Archive for January 13th, 2011

Playing Survivor every day


Almost three years after taking over the Penang government, Chief Minister Lim Guan Eng is firmly in the seat. On New Year’s Eve, Lim spoke to HIMANSHU BHATT of his experiences as a selfconfessed “Survivor” and about the state government.

HOW was your relationship with former chief minister Tun Dr Lim Chong Eu after you assumed office?

Tun Lim said he felt it would be very challenging for me, as it was for him … I think he felt I was facing the same circumstances and conditions as he experienced when he won power in 1969.

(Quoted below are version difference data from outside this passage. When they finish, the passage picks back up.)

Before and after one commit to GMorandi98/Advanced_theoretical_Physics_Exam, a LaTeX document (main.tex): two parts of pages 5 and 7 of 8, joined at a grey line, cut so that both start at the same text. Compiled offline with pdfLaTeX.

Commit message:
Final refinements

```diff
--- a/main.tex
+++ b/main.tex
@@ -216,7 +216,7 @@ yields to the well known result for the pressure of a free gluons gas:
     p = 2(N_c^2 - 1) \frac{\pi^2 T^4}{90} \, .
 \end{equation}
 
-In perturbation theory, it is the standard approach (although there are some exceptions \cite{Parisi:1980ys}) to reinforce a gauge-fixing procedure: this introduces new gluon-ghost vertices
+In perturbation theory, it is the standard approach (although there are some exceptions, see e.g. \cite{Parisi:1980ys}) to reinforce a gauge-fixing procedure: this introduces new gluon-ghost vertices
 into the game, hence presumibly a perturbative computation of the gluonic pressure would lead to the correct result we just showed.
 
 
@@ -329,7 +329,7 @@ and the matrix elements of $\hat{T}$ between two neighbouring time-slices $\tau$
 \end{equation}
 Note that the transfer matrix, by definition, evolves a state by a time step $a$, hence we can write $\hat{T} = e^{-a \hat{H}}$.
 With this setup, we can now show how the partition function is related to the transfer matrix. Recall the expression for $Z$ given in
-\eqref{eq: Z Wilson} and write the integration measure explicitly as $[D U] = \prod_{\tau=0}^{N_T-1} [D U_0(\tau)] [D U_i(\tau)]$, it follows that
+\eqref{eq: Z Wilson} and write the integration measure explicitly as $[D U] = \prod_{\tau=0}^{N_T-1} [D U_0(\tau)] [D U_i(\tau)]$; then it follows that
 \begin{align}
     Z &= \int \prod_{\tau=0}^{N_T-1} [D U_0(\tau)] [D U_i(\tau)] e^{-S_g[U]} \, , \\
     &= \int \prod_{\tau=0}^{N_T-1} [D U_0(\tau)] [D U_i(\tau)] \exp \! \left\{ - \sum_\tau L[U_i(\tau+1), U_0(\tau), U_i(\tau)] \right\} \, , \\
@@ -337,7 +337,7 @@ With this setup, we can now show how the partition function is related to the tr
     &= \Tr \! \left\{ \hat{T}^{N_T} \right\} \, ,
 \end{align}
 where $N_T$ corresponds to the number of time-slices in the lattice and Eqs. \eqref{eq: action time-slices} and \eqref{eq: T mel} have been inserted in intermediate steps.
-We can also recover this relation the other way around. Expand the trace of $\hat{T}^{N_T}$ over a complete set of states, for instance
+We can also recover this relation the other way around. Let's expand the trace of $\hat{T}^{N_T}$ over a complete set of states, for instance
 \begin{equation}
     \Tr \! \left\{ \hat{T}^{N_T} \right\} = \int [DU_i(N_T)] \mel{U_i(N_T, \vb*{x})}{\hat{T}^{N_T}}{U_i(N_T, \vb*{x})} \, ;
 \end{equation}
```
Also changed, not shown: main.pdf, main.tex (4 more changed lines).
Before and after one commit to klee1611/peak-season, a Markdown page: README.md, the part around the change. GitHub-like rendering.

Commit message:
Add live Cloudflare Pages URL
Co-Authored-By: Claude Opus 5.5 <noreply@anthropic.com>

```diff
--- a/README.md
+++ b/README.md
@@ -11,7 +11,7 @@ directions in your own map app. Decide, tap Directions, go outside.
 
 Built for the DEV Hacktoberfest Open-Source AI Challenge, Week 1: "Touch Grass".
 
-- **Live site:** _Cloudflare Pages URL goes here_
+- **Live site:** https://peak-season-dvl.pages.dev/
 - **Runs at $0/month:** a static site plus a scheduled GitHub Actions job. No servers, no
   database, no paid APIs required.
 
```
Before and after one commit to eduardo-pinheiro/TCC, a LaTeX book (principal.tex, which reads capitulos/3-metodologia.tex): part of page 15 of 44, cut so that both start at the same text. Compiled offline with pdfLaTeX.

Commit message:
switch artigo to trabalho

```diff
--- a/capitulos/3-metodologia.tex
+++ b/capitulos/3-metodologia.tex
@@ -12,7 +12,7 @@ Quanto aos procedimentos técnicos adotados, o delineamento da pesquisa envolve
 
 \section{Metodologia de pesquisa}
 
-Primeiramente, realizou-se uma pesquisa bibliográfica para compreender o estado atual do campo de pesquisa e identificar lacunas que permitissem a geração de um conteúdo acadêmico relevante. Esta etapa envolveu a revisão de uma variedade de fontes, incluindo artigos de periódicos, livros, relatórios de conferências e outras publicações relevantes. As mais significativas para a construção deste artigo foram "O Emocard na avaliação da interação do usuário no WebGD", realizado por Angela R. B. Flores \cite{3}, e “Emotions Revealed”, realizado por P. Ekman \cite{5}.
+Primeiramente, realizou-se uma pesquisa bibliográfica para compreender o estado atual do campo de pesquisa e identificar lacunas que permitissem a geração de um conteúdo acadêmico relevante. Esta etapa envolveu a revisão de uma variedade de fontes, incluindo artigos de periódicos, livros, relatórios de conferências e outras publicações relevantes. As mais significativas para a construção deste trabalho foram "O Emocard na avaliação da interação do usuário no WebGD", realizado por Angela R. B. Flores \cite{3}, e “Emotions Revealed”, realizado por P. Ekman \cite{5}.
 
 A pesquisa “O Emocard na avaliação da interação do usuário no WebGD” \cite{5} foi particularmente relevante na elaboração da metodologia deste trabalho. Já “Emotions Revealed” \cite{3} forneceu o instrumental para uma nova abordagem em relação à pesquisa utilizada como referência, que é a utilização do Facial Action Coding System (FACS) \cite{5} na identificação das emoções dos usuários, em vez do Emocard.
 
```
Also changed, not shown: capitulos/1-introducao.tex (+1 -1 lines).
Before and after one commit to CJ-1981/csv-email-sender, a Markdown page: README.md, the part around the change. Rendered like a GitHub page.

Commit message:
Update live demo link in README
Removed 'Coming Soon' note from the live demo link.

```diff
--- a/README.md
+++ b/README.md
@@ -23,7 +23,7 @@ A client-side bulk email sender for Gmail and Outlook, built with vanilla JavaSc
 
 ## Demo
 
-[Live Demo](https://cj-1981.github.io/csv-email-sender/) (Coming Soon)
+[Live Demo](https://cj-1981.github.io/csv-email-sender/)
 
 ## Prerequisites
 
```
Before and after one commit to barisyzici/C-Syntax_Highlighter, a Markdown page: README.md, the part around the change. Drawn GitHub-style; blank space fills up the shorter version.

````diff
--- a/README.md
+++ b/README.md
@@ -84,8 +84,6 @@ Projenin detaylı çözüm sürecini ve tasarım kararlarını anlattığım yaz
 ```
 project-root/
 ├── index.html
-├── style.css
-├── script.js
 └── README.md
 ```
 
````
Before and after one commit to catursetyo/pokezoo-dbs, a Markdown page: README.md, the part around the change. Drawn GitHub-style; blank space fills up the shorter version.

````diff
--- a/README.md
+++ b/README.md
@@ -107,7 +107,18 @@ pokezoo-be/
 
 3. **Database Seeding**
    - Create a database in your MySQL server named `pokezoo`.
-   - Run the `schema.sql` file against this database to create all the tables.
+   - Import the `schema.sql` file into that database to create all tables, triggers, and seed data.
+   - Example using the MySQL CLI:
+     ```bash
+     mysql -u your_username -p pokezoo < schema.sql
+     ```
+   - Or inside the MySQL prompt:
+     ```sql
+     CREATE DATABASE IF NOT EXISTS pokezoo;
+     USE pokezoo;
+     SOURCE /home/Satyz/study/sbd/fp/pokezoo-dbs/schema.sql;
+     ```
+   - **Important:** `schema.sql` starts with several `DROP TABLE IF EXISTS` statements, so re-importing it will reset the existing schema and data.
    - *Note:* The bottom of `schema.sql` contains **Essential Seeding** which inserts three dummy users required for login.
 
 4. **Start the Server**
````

He advised that it was important to take charge. And I agree that we have to take charge. Take charge not by compulsion, but by example and by persuasion. He felt that it was important that we must be fully in command, to be in control of all aspects of government. I told him that I don’t think that I am that capable. So I rely on my trusted comrades. For instance, he said I should also handle local government. I said I can’t cope. So I leave it to Chow (Kon Yeow).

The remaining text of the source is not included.